It's not going to put food on their table – How COVID shutdowns rocked 'Mission: Impossible 7,' leading to Paramount's massive insurance battle

    Paramount has sued its insurer Chubb for refusing to cover most COVID-related losses for 'Mission: Impossible 7'. Multiple production delays led to tensions, with Tom Cruise's furious rant making headlines. The lawsuit centers around a $100 million “cast insurance” policy, with COVID-19 shutdowns sparking a battle between the studio and its insurer.

    <p>Tom Cruise (Source: JoBlo)</p>

    Tom Cruise (Source: JoBlo)

    "It's not going to put food on their table!" screamed Tom Cruise as tensions on the set of 'Mission: Impossible 7' reached boiling point. That famous outburst captured the frustration of a movie embroiled in not just delays but a multi-million-dollar legal showdown.

    The Battle over Insurance: Paramount vs. Chubb

    When production was set to begin for ‘Mission: Impossible 7’ on Feb. 24, 2020, nobody foresaw the rollercoaster ride of shutdowns, pandemic outbreaks, and financial stress. As reported by Variety, Paramount is now suing its insurer, Chubb, over refusal to cover the majority of its losses stemming from COVID-19.

    According to the suit, Chubb has stubbornly agreed to pay only $1 million under the "civil authority" policy, despite Paramount’s "cast insurance" policy designed to provide a whopping $100 million coverage.

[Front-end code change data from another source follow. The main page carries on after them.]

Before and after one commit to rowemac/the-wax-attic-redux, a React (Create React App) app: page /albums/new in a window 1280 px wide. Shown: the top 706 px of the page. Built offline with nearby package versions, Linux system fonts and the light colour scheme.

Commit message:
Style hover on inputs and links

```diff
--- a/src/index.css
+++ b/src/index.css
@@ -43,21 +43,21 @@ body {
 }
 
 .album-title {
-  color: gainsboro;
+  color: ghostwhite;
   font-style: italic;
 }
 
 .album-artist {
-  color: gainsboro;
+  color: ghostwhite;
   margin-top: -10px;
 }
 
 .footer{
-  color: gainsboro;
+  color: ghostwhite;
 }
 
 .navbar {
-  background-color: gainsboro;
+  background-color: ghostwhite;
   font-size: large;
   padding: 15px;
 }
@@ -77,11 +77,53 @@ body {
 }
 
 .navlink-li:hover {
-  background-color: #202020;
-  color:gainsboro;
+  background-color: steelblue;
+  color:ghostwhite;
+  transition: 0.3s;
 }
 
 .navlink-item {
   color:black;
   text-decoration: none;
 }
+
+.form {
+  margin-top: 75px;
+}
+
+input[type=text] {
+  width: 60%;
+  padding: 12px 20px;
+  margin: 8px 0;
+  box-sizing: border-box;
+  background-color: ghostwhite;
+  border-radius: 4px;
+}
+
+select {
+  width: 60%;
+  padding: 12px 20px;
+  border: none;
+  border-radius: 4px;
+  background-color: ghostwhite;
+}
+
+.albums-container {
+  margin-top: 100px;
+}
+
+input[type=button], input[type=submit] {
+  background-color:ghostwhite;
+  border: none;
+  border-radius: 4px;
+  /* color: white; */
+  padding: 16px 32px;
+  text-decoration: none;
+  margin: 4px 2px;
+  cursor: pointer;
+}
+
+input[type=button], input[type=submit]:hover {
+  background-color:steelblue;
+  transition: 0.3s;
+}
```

    "The future of this f—ing industry!" – Tom Cruise's Heated Outburst Amid Delays

    Production was delayed no less than seven times between February 2020 and June 2021, at least six due to the pandemic. But the insurer maintains that the COVID shutdowns only fall under the "civil authority" policy, leading to a legal standoff.

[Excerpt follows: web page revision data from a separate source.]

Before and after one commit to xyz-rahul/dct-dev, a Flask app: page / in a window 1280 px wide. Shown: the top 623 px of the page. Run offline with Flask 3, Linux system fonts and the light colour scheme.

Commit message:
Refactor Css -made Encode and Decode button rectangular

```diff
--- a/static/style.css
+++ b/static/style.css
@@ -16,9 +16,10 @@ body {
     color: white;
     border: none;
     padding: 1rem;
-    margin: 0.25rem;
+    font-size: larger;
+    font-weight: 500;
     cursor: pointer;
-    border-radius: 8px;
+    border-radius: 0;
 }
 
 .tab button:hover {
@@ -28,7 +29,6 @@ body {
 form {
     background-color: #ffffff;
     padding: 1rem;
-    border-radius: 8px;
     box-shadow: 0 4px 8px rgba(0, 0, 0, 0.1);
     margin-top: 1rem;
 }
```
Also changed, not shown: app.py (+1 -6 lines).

    Tom Cruise's explosive reaction to crew members breaking COVID protocols in December 2020 gave an inside look at the pressure cooker environment. "You can tell it to the people who are losing their f—ing homes because our industry is shut down," he yelled, the audio of which was leaked to The Sun newspaper.

    The Path to a Pandemic-Ridden Production

    The suit alleges that one irreplaceable person, whose identity remains confidential, fell sick leading to the first shutdown. Subsequent delays were caused by Italian government restrictions, two separate outbreaks on set, a surge in U.K. cases, and a U.K. government-imposed quarantine on crew members.

    Chubb paid out $5 million under the cast insurance policy in connection with one delay, but Paramount argues that pandemic-related shutdowns should have triggered the full provision of the $100 million coverage.

    All this drama adds to the anticipation for 'Mission: Impossible 7', which is set to be released on May 27, 2022. Fans are eager to see if the film will live up to its own impossible mission of overcoming this barrage of obstacles.

    The suit does not reveal the full extent of Paramount’s losses, only stating that the $5 million payout is but a “small portion.” What is clear, however, is that the mission of making ‘Mission: Impossible 7’ was a battle in itself.

    The Legal and Emotional Toll of a Mega Production

    The lawsuit between Paramount and Chubb will surely be a long-winding one, highlighting the enormous challenges and costs involved in making a blockbuster in a pandemic-ridden world.

    Cruise's heated words still echo and encapsulate the turmoil that the entertainment industry has faced. The mission to bring 'Mission: Impossible 7' to the silver screen has been nothing short of, well, impossible.

    (Several parts of the text in this article, including the title, were generated with the help of an AI tool.)